Fed a good hard biscuit each day and provided with the occasional large bone to chew most Cairns will keep their teeth strong and clean well in to old age.  
Regular exercise is essential for the wellbeing of any Cairn and a daily walk does much to keep dog and owner fit as well as contributing to the development of a strong bond between the two. Teaching them to retrieve a ball is handy as a vigorous session of ball chasing and retrieving can do much to keep the dog well muscled. 
A young puppy will generally get enough exercise in your backyard up until about 5 -6 months when daily walking can start and the length of the walks gradually increased. 
As most Cairns have little road sense it’s important that exercise is either on a lead or in a secure off lead area.In NSW Local Government authorities are obliged under the Companion Animals Act to provide appropriate off lead areas so a call to your local Council should soon ascertain where the nearest one is located.  
In this country dogs need to be vaccinated against distemper, hepatitis and parvo virus. There is also a vaccine which will deal with most strains of kennel cough. If there is any chance that you will need to board your Cairn most commercial boarding kennels will insist on them being vaccinated against kennel cough.  
When you get your puppy it should have already had an initial vaccination and the breeder should supply you with a certificate indicating when it was done and when the next needles are due. Follow the instructions and discuss with the vet the need for annual boosters. Most practices will send out a reminder to you when it is due. 
It is now possible to have an annual shot to combat heartworm and depending on where you live this is often advisable. Your vet is the best person to ask whether you need it in your area.  

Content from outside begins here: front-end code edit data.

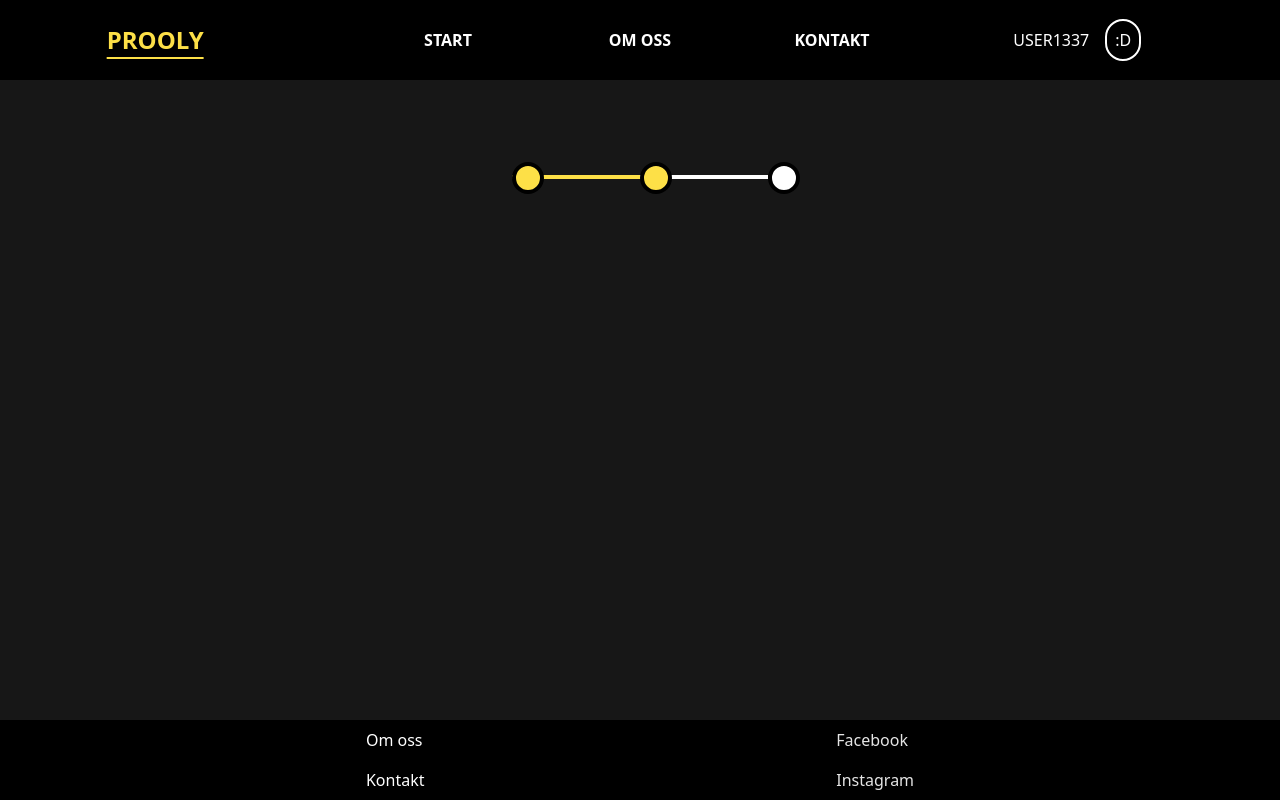
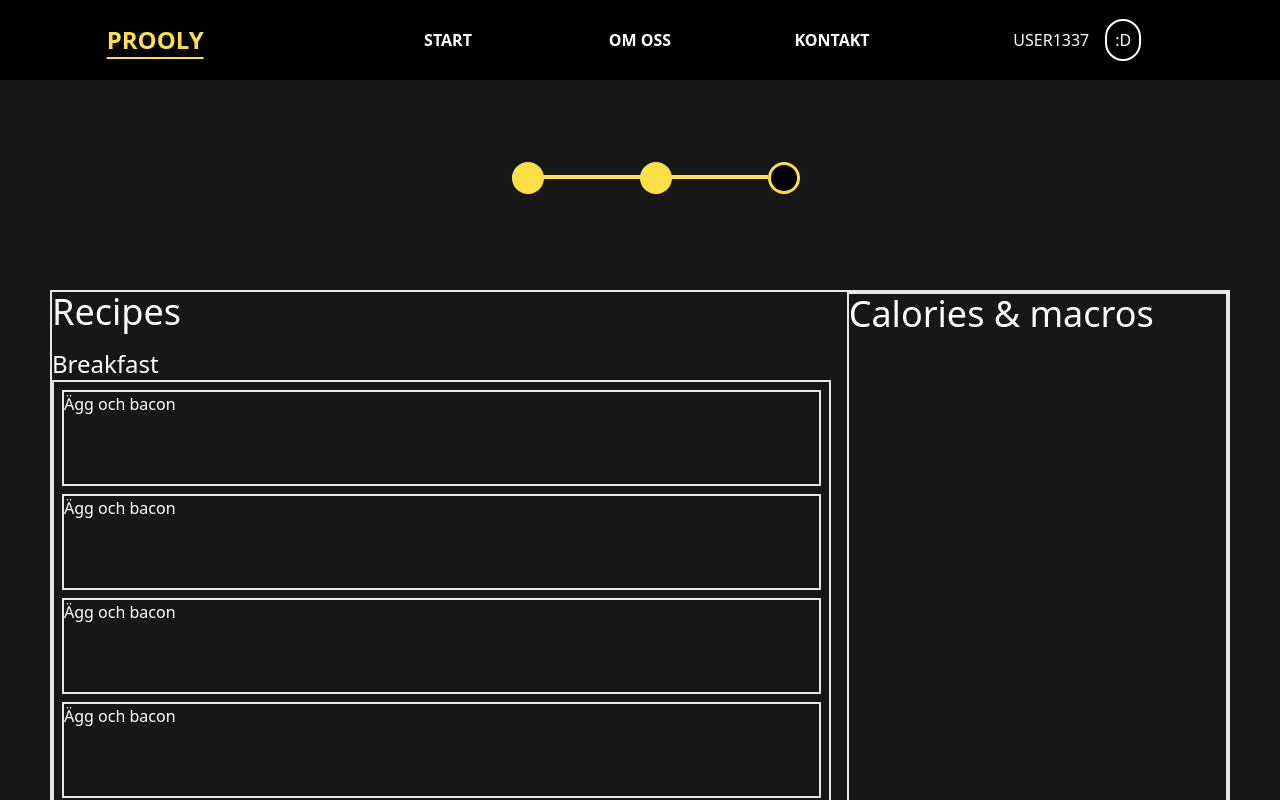
Before and after one commit to kouznetsov1/prooly, a Next.js app: page /recipes in a window 1280 px wide. Shown: the top 800 px of the page. Built offline with nearby package versions, Linux system fonts and the light colour scheme.

Commit message:
started working on recipes

```diff
--- /dev/null
+++ b/components/FoodComponents/RecipeCard.tsx
@@ -0,0 +1,20 @@
+import { Recipe as RecipeProps } from "./props";
+
+interface Props {
+  recipes: RecipeProps[];
+}
+
+export const RecipeCard: React.FC<Props> = ({ recipes }) => {
+  return (
+    <div className="border-2 overflow-auto">
+      {recipes.map((recipe) => (
+        <div className="m-2 border-2 h-24">
+          <div>
+            {/*<img src={recipe.image} alt={recipe.name} />*/}
+            <h1 className="text-white text-md">{recipe.name}</h1>
+          </div>
+        </div>
+      ))}
+    </div>
+  );
+};
--- a/components/FoodComponents/Recipes.tsx
+++ b/components/FoodComponents/Recipes.tsx
@@ -1,7 +1,34 @@
+import { breakfastRecipes, lunchRecipes, dinnerRecipes } from "./data";
+import { RecipeCard } from "./RecipeCard";
+
 export const Recipes: React.FC = () => {
+  const categories: string[] = ["Breakfast", "Lunch", "Dinner"];
+  console.log("breakfasttyp3", typeof breakfastRecipes);
   return (
     <div>
-      <h1 className="text-white text-4xl">Recipes</h1>
+      <div>
+        <h1 className="text-white text-4xl">Recipes</h1>
+      </div>
+      <div>
+        {categories.map((category) => {
+          return (
+            <div className="my-4">
+              <div>
+                <h1 className="text-white text-2xl">{category}</h1>
+              </div>
+              <div>
+                {category === "Breakfast" && (
+                  <RecipeCard recipes={breakfastRecipes} />
+                )}
+                {category === "Lunch" && <RecipeCard recipes={lunchRecipes} />}
+                {category === "Dinner" && (
+                  <RecipeCard recipes={dinnerRecipes} />
+                )}
+              </div>
+            </div>
+          );
+        })}
+      </div>
     </div>
   );
 };
--- /dev/null
+++ b/components/FoodComponents/index.ts
@@ -0,0 +1 @@
+export * from "./Recipes";
--- a/components/Stepper/Stepper.tsx
+++ b/components/Stepper/Stepper.tsx
@@ -12,7 +12,7 @@ export const Stepper: React.FC<StepperProps> = (props) => {
           <li
             className="relative w-40 after:content-[''] after:absolute after:left-[50%]
             after:top-[200%] after:w-8 after:h-8 after:bg-yellow-300
-            after:rounded-full after:z-50 after:border-4 after:border-black"
+            after:rounded-full after:z-50 after:border-4 after:border-yellow-300"
           ></li>
         );
       } else if (i === props.steps - 1) {
@@ -20,9 +20,9 @@ export const Stepper: React.FC<StepperProps> = (props) => {
           <li
             className="relative w-40
             before:content-[''] before:absolute before:left-[-50%] before:top-[calc(200%+0.8rem)] before:w-full before:h-1
-            before:bg-white
+            before:bg-yellow-300
             after:content-[''] after:absolute after:left-[50%] after:top-[200%] after:w-8 after:h-8
-            after:bg-white after:rounded-full after:z-50 after:border-4 after:border-black"
+            after:bg-black after:rounded-full after:z-50 after:border-[3px] after:border-yellow-300"
           ></li>
         );
       } else if (i < props.currentStep) {
@@ -31,7 +31,7 @@ export const Stepper: React.FC<StepperProps> = (props) => {
             className="relative w-40
             before:content-[''] before:absolute before:left-[-50%] before:top-[calc(200%+0.8rem)] before:w-full before:h-1
             before:bg-yellow-300
-            after:content-[''] after:border-4 after:border-black after:absolute after:left-[50%] after:top-[200%] after:w-8 after:h-8
+            after:content-[''] after:border-4 after:border-yellow-300 after:absolute after:left-[50%] after:top-[200%] after:w-8 after:h-8
             after:bg-yellow-300 after:rounded-full after:z-50"
           ></li>
         );
@@ -40,9 +40,9 @@ export const Stepper: React.FC<StepperProps> = (props) => {
           <li
             className="relative w-40
             before:content-[''] before:absolute before:left-[-50%] before:top-[calc(200%+0.8rem)] before:w-full before:h-1
-            before:bg-neutral-400
+            before:bg-yellow-300
             after:content-[''] after:absolute after:left-[50%] after:top-[200%] after:w-8 after:h-8
-            after:bg-neutral-400 after:rounded-full after:z-50"
+            after:bg-black after:rounded-full after:z-50 after:border-[3px] after:border-yellow-300"
           ></li>
         );
       }
@@ -52,7 +52,7 @@ export const Stepper: React.FC<StepperProps> = (props) => {
 
   return (
     <div className="w-96 h-24 m-8">
-      <ol className="flex m-auto">{renderLI()}</ol>
+      <ol className="flex place-items-center">{renderLI()}</ol>
     </div>
   );
 };
--- a/components/index.ts
+++ b/components/index.ts
@@ -2,3 +2,4 @@ export * from "./Layout";
 export * from "./Button";
 export * from "./Stepper";
 export * from "./CalculatorComponents";
+export * from "./FoodComponents";
--- a/pages/index.tsx
+++ b/pages/index.tsx
@@ -4,8 +4,6 @@ import backgroundImage from "./../public/index_placeholder.jpg";
 import Image from "next/image";
 import StandardButton from "../components/Button/Button";
 import Link from "next/link";
-import backGroundImage_2 from "./../public/big.png";
-import { url } from "inspector";
 
 const Home: NextPage = () => {
   return (
--- a/pages/recipes.tsx
+++ b/pages/recipes.tsx
@@ -1,4 +1,5 @@
 import { Stepper, Button } from "@components";
+import { Recipes } from "@components";
 
 export default function RecipesPage() {
   return (
@@ -7,6 +8,14 @@ export default function RecipesPage() {
         <div className="flex justify-center">
           <Stepper steps={3} currentStep={2} />
         </div>
+        <div className="border-2 grid grid-cols-3 gap-4 mx-12">
+          <div className="col-span-2">
+            <Recipes />
+          </div>
+          <div className="border-2">
+            <p className="text-4xl text-white">Calories & macros</p>
+          </div>
+        </div>
       </div>
     </div>
   );
```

Most Cairns live in the house with their owners as much loved family pets. Even in those circumstances it’s important that your Cairn has his “own” space be it a bed or dog crate. Getting the Cairn used to using an open plastic crate as his space is a very good thing as then if you have a need to lock him up for any reason, even if only to take him to the vet, he won’t resent the experience. 
Cairns can quite happily live outside as long as they are provided with a warm weatherproof kennel not too far from the house where they can see and hear their owner’s moving around. 
It goes without saying that your yard needs to be fenced adequately to stop your Cairn wandering. 
As a relatively small dog they don’t require substantial amounts of food so that whether you mix your own diet or rely on a commercially prepared one it’s important that the food be of good quality. They are normally very good “doers” so care needs to be taken that, whatever they eat, they don’t get overweight particularly if they have been neutered. 
Bored dogs are generally unhappy dogs and either destructive or noisy...or both! There are many products on the market today designed to be left with your dog when you are not there to keep him amused. Most work well and it’s really just a question of finding those that most appeal to your particular dog. However remember the most effective are not necessarily the most expensive. A large marrow bone will keep him amused for hours as well as keep his teeth clean. A sealed tin can with gravel in it which he can push around the yard is another favourite. There are many things around the average household which can be adapted to make toys for you Cairn and as long as you make sure that it can’t break up into pieces small enough to swallow or splinter the choice is only limited by your imagination.